**Stored items from a collection**
==*==

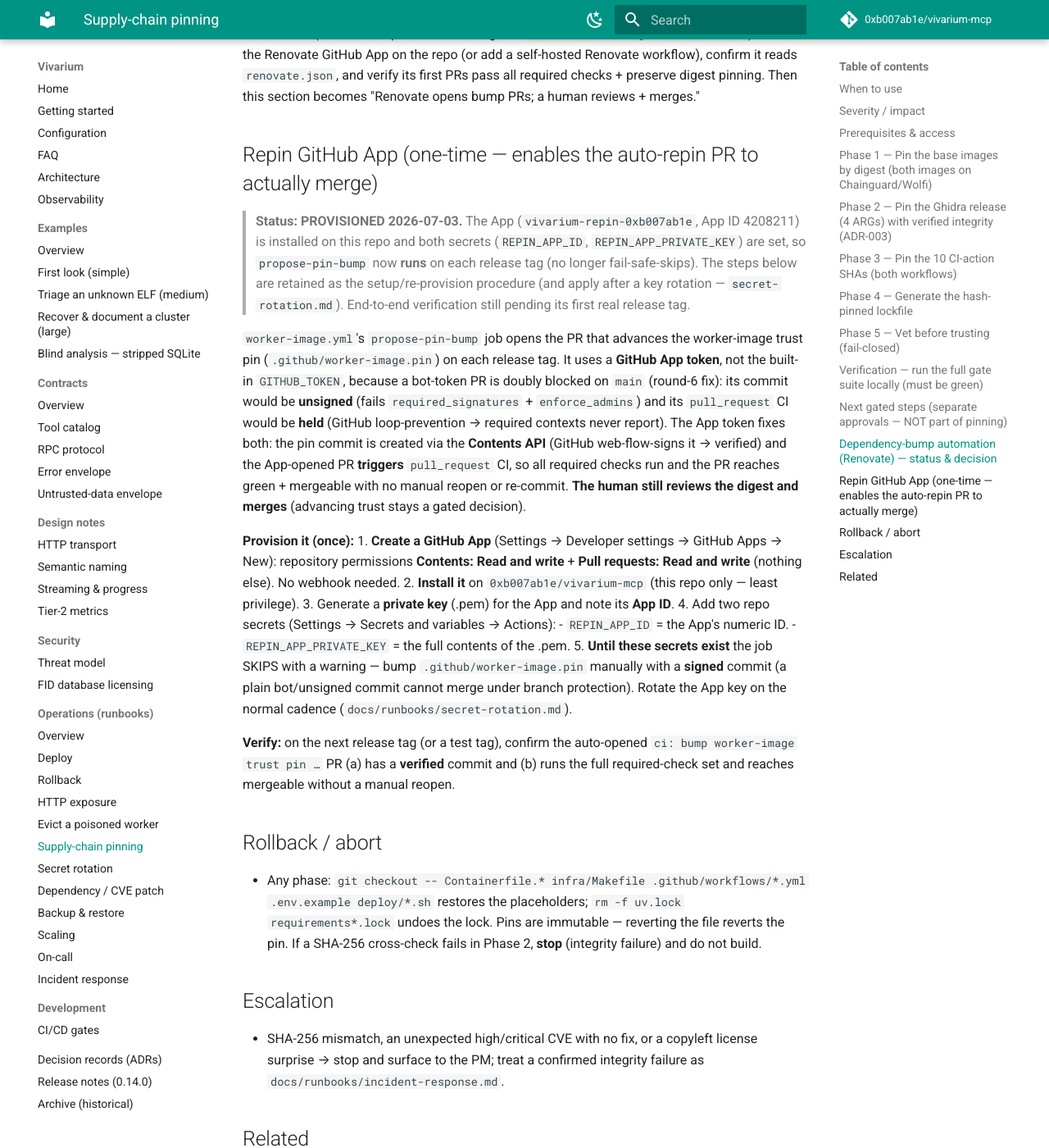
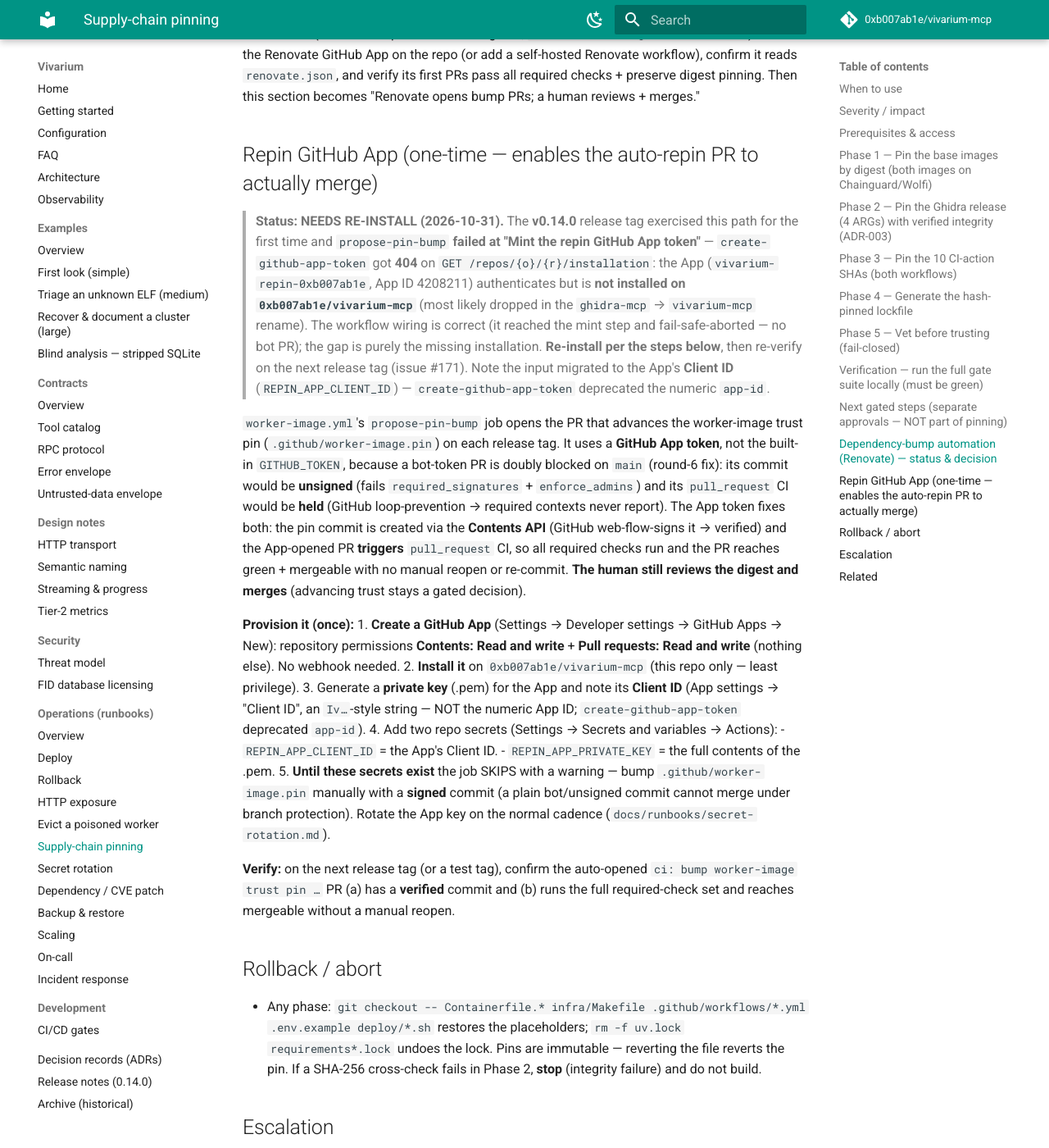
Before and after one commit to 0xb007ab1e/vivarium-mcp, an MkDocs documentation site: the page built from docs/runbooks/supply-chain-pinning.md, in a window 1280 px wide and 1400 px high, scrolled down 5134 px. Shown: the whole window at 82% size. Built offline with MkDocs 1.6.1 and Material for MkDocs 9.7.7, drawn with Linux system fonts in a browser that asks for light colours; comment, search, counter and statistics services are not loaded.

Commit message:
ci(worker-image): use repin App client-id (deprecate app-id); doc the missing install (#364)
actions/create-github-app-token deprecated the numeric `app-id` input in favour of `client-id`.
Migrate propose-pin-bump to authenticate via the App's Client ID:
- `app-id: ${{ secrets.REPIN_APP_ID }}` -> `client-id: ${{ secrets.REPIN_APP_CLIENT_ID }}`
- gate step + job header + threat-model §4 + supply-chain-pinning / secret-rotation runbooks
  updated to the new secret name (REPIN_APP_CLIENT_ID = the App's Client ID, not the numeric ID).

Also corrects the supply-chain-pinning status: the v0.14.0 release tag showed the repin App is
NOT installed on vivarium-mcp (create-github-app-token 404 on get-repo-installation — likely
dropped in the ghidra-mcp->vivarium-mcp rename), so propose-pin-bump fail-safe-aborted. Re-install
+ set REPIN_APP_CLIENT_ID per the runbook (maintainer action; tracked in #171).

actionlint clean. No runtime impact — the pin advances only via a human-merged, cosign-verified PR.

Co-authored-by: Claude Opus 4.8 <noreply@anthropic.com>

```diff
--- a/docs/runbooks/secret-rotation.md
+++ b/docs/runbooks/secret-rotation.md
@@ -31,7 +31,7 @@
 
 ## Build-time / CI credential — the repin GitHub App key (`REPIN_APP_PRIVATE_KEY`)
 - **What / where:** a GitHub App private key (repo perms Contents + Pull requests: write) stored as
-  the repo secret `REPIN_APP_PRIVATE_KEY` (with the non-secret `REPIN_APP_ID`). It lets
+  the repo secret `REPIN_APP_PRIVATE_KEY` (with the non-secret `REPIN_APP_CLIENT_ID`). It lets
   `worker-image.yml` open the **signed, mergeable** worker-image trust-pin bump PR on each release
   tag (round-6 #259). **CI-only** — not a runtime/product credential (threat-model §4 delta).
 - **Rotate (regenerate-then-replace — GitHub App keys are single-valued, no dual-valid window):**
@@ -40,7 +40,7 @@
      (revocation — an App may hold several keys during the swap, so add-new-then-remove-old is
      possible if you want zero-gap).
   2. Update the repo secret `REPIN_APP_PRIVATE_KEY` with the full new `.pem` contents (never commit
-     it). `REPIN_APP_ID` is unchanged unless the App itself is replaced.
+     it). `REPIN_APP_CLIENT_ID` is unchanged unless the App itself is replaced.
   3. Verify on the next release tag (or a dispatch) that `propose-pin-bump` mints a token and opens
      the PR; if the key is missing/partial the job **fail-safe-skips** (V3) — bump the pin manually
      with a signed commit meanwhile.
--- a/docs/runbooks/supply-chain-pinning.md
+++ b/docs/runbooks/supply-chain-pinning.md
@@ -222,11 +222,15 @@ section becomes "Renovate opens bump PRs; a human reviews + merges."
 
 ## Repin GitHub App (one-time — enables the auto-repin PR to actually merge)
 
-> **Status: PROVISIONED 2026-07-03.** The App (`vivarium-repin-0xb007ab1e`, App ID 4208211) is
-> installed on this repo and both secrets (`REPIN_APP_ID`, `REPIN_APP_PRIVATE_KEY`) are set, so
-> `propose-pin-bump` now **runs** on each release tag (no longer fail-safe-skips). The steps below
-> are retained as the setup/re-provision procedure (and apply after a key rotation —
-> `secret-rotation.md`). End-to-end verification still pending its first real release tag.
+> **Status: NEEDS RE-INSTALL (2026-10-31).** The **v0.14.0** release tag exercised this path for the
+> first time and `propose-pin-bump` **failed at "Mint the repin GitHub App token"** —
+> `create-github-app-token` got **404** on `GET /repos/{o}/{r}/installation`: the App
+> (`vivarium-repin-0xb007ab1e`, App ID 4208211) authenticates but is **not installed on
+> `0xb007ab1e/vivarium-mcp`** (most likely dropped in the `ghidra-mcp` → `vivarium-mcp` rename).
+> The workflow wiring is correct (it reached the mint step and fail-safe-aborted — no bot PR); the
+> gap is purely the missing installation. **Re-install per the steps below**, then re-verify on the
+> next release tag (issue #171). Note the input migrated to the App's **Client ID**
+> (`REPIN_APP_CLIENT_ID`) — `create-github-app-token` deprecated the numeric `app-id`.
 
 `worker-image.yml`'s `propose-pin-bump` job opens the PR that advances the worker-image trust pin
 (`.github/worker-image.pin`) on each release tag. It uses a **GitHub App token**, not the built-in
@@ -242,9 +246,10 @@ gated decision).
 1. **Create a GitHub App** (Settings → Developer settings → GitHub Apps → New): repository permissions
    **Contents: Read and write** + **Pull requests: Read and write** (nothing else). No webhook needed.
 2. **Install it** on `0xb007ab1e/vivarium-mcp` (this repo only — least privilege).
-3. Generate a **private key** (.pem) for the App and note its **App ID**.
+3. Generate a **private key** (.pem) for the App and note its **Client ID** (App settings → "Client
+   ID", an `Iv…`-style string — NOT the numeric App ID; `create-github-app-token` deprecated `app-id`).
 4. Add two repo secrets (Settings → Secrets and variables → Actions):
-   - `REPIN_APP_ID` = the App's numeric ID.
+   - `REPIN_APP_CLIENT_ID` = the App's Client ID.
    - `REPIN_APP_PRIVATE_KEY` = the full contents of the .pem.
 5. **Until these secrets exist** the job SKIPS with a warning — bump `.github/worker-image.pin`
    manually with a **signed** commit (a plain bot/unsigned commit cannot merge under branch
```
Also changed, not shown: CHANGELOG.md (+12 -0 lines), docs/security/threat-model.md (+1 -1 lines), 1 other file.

==*==

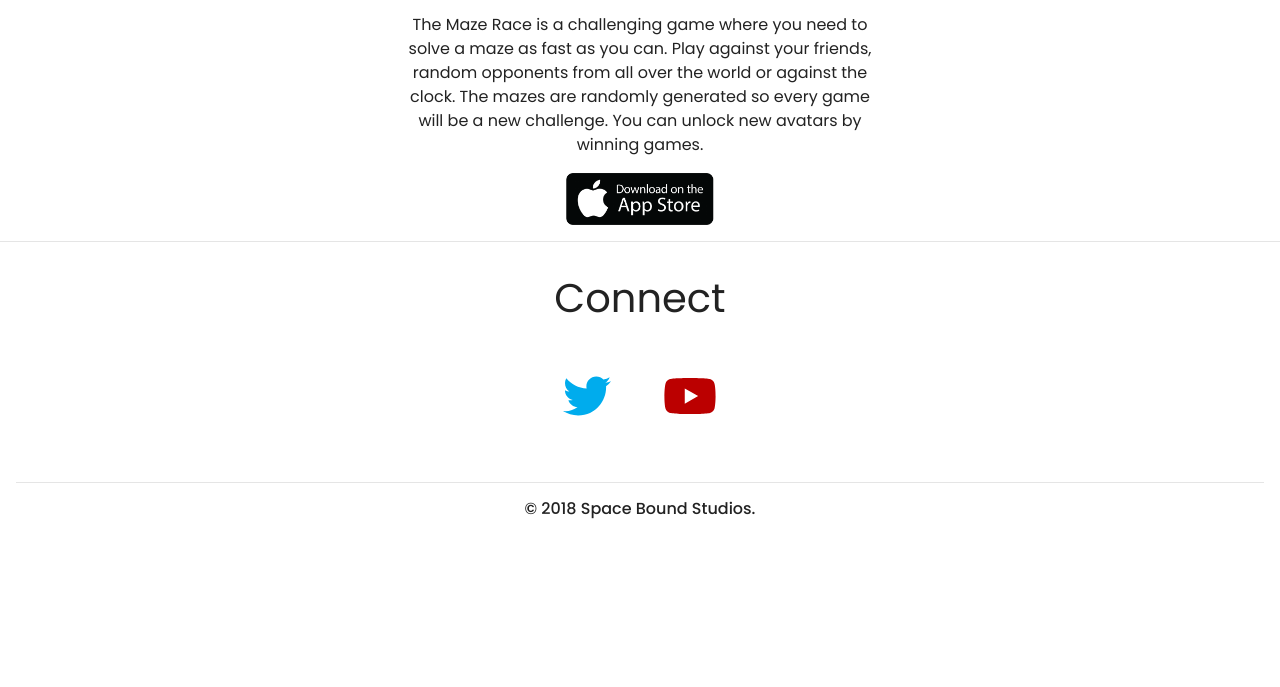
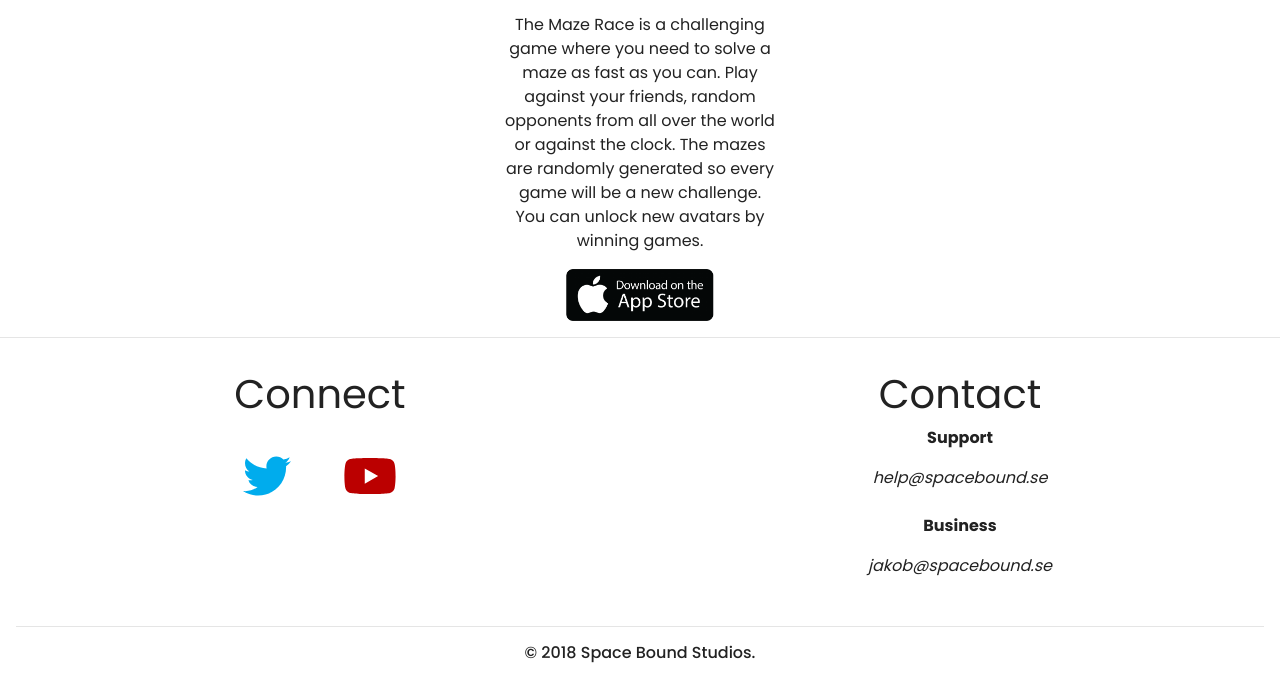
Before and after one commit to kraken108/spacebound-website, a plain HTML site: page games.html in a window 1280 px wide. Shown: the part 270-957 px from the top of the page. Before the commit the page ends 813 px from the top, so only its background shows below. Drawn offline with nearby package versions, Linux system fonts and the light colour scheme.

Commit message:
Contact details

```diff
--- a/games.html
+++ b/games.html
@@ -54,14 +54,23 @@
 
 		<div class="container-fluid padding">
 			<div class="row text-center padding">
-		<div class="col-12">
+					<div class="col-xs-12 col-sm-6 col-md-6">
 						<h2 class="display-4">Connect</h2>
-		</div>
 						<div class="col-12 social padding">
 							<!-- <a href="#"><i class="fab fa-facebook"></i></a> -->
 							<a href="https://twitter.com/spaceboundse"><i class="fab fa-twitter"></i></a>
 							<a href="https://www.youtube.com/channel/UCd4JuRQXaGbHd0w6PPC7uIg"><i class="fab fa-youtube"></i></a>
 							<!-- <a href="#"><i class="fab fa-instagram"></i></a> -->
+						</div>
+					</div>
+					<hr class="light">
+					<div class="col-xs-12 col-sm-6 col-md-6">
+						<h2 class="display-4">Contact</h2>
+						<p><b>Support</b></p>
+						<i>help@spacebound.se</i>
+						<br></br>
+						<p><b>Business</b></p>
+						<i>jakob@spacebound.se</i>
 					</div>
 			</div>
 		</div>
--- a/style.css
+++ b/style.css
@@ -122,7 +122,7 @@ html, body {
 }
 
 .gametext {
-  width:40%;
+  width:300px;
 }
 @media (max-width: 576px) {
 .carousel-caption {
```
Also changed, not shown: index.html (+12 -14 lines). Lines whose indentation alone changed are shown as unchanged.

==*==

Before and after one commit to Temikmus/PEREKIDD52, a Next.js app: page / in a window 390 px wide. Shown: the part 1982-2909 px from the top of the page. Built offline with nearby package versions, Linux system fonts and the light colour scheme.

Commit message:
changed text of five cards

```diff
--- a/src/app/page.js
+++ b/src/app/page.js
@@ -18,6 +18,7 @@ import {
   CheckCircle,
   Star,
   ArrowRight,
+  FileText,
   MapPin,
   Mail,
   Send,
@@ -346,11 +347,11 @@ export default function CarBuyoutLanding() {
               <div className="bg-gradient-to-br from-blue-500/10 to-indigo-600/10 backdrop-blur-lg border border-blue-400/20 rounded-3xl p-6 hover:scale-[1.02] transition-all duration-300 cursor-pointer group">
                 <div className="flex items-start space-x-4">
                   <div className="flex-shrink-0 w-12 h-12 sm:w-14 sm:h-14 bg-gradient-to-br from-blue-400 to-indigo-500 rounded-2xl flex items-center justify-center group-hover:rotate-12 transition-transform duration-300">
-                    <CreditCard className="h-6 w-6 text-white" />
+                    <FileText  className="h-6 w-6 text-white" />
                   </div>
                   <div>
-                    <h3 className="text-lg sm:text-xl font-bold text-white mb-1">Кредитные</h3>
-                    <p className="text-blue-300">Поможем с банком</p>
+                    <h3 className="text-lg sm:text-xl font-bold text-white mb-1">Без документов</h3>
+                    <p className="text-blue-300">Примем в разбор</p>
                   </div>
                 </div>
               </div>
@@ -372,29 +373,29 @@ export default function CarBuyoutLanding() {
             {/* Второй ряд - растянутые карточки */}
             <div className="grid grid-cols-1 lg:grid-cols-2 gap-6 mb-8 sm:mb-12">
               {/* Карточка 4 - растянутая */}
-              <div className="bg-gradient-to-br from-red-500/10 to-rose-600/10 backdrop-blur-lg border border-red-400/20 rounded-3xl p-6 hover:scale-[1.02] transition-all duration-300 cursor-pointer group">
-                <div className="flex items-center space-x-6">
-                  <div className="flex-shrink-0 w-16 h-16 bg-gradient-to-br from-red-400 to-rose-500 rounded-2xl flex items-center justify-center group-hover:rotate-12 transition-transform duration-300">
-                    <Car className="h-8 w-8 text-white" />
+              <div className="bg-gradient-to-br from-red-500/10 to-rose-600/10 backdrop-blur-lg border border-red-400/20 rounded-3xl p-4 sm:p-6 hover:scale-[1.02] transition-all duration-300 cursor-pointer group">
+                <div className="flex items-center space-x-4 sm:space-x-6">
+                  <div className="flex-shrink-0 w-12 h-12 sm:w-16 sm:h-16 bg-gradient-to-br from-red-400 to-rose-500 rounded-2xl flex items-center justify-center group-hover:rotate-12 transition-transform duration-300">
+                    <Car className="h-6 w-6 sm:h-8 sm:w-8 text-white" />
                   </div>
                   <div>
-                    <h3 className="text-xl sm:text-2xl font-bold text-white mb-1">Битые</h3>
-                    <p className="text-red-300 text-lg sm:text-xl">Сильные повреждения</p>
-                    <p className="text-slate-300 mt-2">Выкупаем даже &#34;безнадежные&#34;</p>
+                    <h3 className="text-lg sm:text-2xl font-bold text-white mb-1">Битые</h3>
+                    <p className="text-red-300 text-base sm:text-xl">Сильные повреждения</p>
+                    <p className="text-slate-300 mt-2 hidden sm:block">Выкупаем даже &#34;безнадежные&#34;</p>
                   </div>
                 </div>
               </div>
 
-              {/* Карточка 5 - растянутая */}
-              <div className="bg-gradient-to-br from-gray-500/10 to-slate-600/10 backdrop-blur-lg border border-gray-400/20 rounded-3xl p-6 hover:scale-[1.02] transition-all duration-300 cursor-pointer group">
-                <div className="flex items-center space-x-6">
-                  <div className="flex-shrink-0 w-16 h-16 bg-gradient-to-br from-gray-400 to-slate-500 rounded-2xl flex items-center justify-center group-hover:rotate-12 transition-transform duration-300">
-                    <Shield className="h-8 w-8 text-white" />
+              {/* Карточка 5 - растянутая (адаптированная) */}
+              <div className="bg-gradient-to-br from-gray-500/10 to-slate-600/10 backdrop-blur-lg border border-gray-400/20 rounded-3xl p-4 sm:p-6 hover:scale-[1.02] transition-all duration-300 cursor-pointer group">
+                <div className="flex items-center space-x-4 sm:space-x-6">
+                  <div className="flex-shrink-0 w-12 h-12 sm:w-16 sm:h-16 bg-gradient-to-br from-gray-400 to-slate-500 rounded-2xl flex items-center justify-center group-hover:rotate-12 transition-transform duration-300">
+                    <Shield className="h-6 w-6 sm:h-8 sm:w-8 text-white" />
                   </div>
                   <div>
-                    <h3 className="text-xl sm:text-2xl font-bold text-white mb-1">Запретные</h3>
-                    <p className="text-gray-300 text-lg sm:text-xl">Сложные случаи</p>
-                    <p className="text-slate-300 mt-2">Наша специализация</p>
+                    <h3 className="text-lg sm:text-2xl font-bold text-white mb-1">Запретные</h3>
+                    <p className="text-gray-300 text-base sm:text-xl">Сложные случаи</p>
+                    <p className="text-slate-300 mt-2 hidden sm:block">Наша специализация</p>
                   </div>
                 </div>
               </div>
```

==*==

**WORK INSTRUCTIONS**
Copy out the range of lines above starting at the line with "Before and after one commit to 0xb007ab1e/vivarium-mcp, an" and ending at the line with "NOT installed on vivarium-mcp", exactly and including both.

**ANSWER SECTION**
Before and after one commit to 0xb007ab1e/vivarium-mcp, an MkDocs documentation site: the page built from docs/runbooks/supply-chain-pinning.md, in a window 1280 px wide and 1400 px high, scrolled down 5134 px. Shown: the whole window at 82% size. Built offline with MkDocs 1.6.1 and Material for MkDocs 9.7.7, drawn with Linux system fonts in a browser that asks for light colours; comment, search, counter and statistics services are not loaded.

Commit message:
ci(worker-image): use repin App client-id (deprecate app-id); doc the missing install (#364)
actions/create-github-app-token deprecated the numeric `app-id` input in favour of `client-id`.
Migrate propose-pin-bump to authenticate via the App's Client ID:
- `app-id: ${{ secrets.REPIN_APP_ID }}` -> `client-id: ${{ secrets.REPIN_APP_CLIENT_ID }}`
- gate step + job header + threat-model §4 + supply-chain-pinning / secret-rotation runbooks
  updated to the new secret name (REPIN_APP_CLIENT_ID = the App's Client ID, not the numeric ID).

Also corrects the supply-chain-pinning status: the v0.14.0 release tag showed the repin App is
NOT installed on vivarium-mcp (create-github-app-token 404 on get-repo-installation — likely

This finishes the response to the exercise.